I joined the military to run away from the two drunks who were my parents who wanted me to go to college. I knew I wasn’t an OK age 18, and I knew I needed more supervision that just living out there in the big world would give me.
I picked the branch of the military for three totally non functional reasons: 1. The recruiter drank with my parents and they liked him. 2. I liked the uniform. 3. They took me even with my low scores in math.
Then they put me in the finance corps as a payroll clerk. You know I was a failure. Folks with learning disabilities in math don’t make good pay clerks. I did make a good theater person….something I fell into purely by accident.

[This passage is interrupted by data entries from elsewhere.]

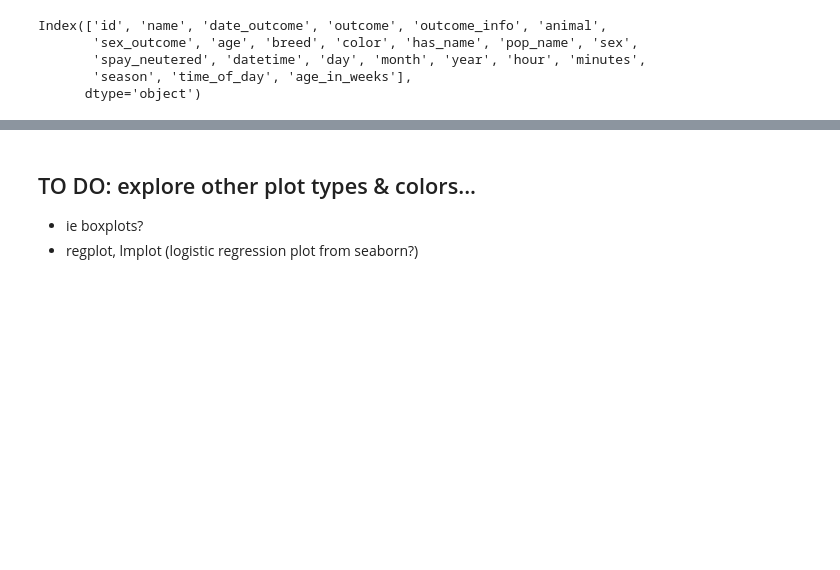
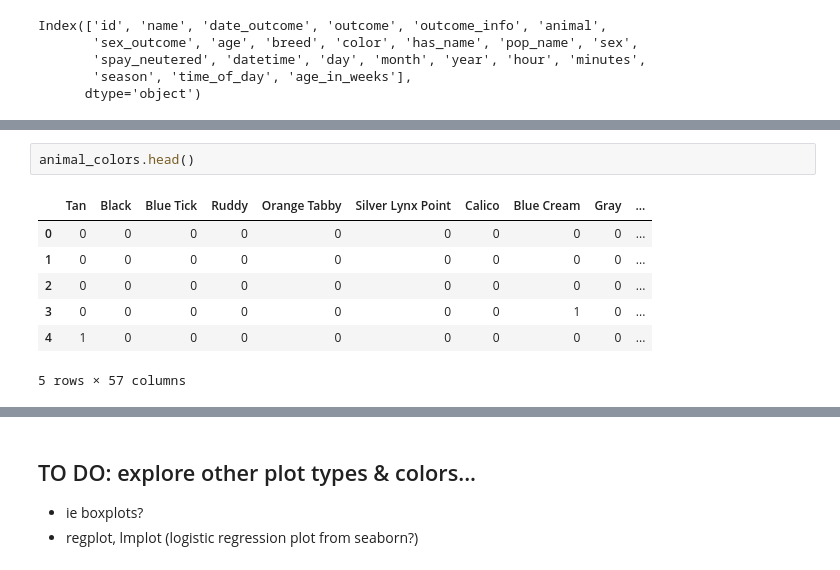
Before and after one commit to vnessified/adopt_me-, a Jupyter notebook: shelter_animal_outcomes.ipynb, the cells around one changed output, grey strips where cells are left out. Saved outputs shown, nothing was run; the diff lists cells and outputs as text; blank space fills up the shorter version.

```diff
--- a/shelter_animal_outcomes.ipynb
+++ b/shelter_animal_outcomes.ipynb
@@ -560,0 +640,10 @@ len(animals.color.value_counts(dropna=True))
+# %%
+animal_colors.head()
+# %% [output]
+|  | Tan | Black | Blue Tick | Ruddy | Orange Tabby | Silver Lynx Point | Calico | Blue Cream | Gray | ... |
+| 0 | 0 | 0 | 0 | 0 | 0 | 0 | 0 | 0 | 0 | ... |
+| 1 | 0 | 0 | 0 | 0 | 0 | 0 | 0 | 0 | 0 | ... |
+| 2 | 0 | 0 | 0 | 0 | 0 | 0 | 0 | 0 | 0 | ... |
+| 3 | 0 | 0 | 0 | 0 | 0 | 0 | 0 | 1 | 0 | ... |
+| 4 | 1 | 0 | 0 | 0 | 0 | 0 | 0 | 0 | 0 | ... |
+5 rows × 57 columns
```
Also changed, not shown: parts of 15 cells of this notebook.
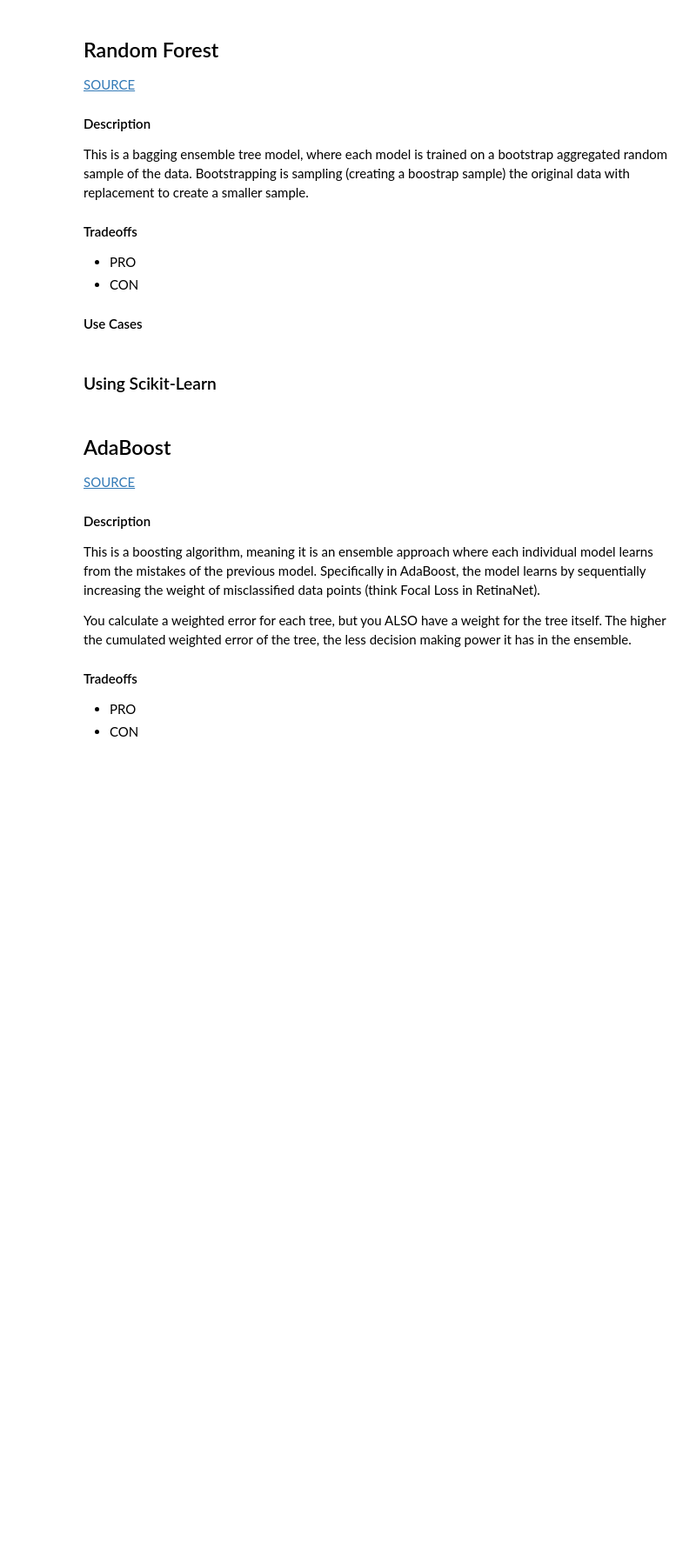
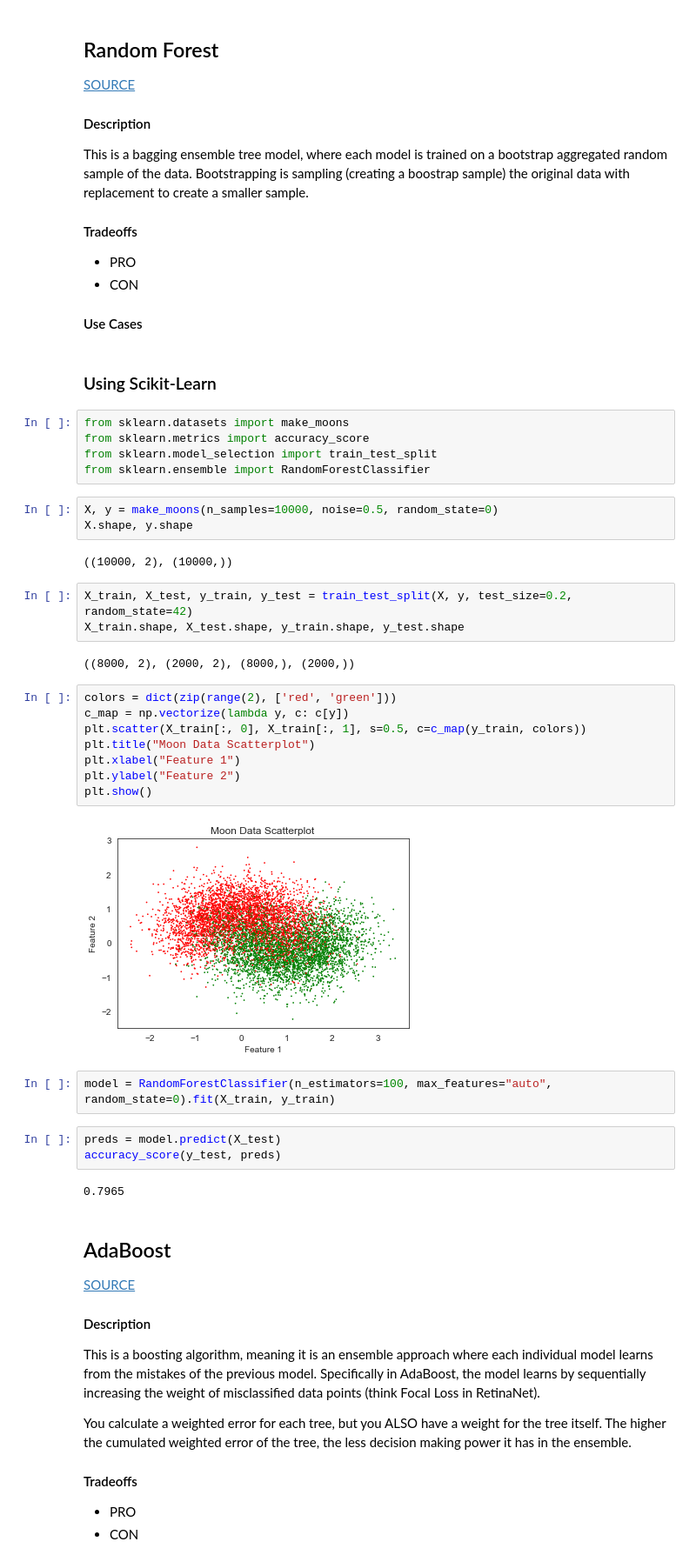
Before and after one commit to SudoSharma/ml_fundamentals, a Jupyter notebook: ml_sandbox.ipynb, the cells around one changed output. Shown at 87% size. Drawn from its saved outputs; the diff is of its cells as text; blank space fills up the shorter version.

Commit message:
feat: include ensemble decision tree classifers

```diff
--- a/ml_sandbox.ipynb
+++ b/ml_sandbox.ipynb
@@ -968,6 +968,38 @@ This is a bagging ensemble tree model, where each model is trained on a bootstra
 #### Use Cases
 # %% [markdown]
 ### Using Scikit-Learn
+# %%
+from sklearn.datasets import make_moons
+from sklearn.metrics import accuracy_score
+from sklearn.model_selection import train_test_split
+from sklearn.ensemble import RandomForestClassifier
+# %%
+X, y = make_moons(n_samples=10000, noise=0.5, random_state=0)
+X.shape, y.shape
+# %% [output]
+((10000, 2), (10000,))
+# %%
+X_train, X_test, y_train, y_test = train_test_split(X, y, test_size=0.2, random_state=42)
+X_train.shape, X_test.shape, y_train.shape, y_test.shape
+# %% [output]
+((8000, 2), (2000, 2), (8000,), (2000,))
+# %%
+colors = dict(zip(range(2), ['red', 'green']))
+c_map = np.vectorize(lambda y, c: c[y])
+plt.scatter(X_train[:, 0], X_train[:, 1], s=0.5, c=c_map(y_train, colors))
+plt.title("Moon Data Scatterplot")
+plt.xlabel("Feature 1")
+plt.ylabel("Feature 2")
+plt.show()
+# %% [output]
+[figure, added]
+# %%
+model = RandomForestClassifier(n_estimators=100, max_features="auto", random_state=0).fit(X_train, y_train)
+# %%
+preds = model.predict(X_test)
+accuracy_score(y_test, preds)
+# %% [output]
+0.7965
 # %% [markdown]
 ## AdaBoost
 
```
Also changed, not shown: parts of 14 cells of this notebook.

It was a perfect solution that left me loving behind the scenes work, set design, and the theater for the rest of my life.
Along with the other few malcontents based on that post at that time, we made good theater out of thin air. Then I got married and immediately got pregnant.
A woman could not stay in the military if she were pregnant. I got out after two years and three months admitting I was a failure as a military person. Beatnik, they called me. Slowly I morphed away from my careful Republican upbringing into what ever I am now.
My first husband, Pablo, insisted I start college to bring in income from the GI Bill. I didn’t want to go, thinking I would fail, but there I was bringing in the GI bill. Many years of the GI Bill got me started learning things again. I discovered I could learn and loved to learn. All but math and languages. Not only did I get a degree but I qualified for medical care at the VA.
Today, I, the imperfect military fit, am very grateful that I made the decision to join the Army. My non-thinking as an 18 year old leads me to see the military from both sides of the fence as a 67 year old. I hate war, and especially the two we are in now, yet I can see the need to have a military. I support peace, yet I understand military thinking. I’m fascinated by military history especially the architecture. I married an Army Officer who had always wanted to be an Army officer. It’s a whole different way of thinking.
Yet I remain a reluctant veteran.
At Ft. Eustis, Virginia, 1961.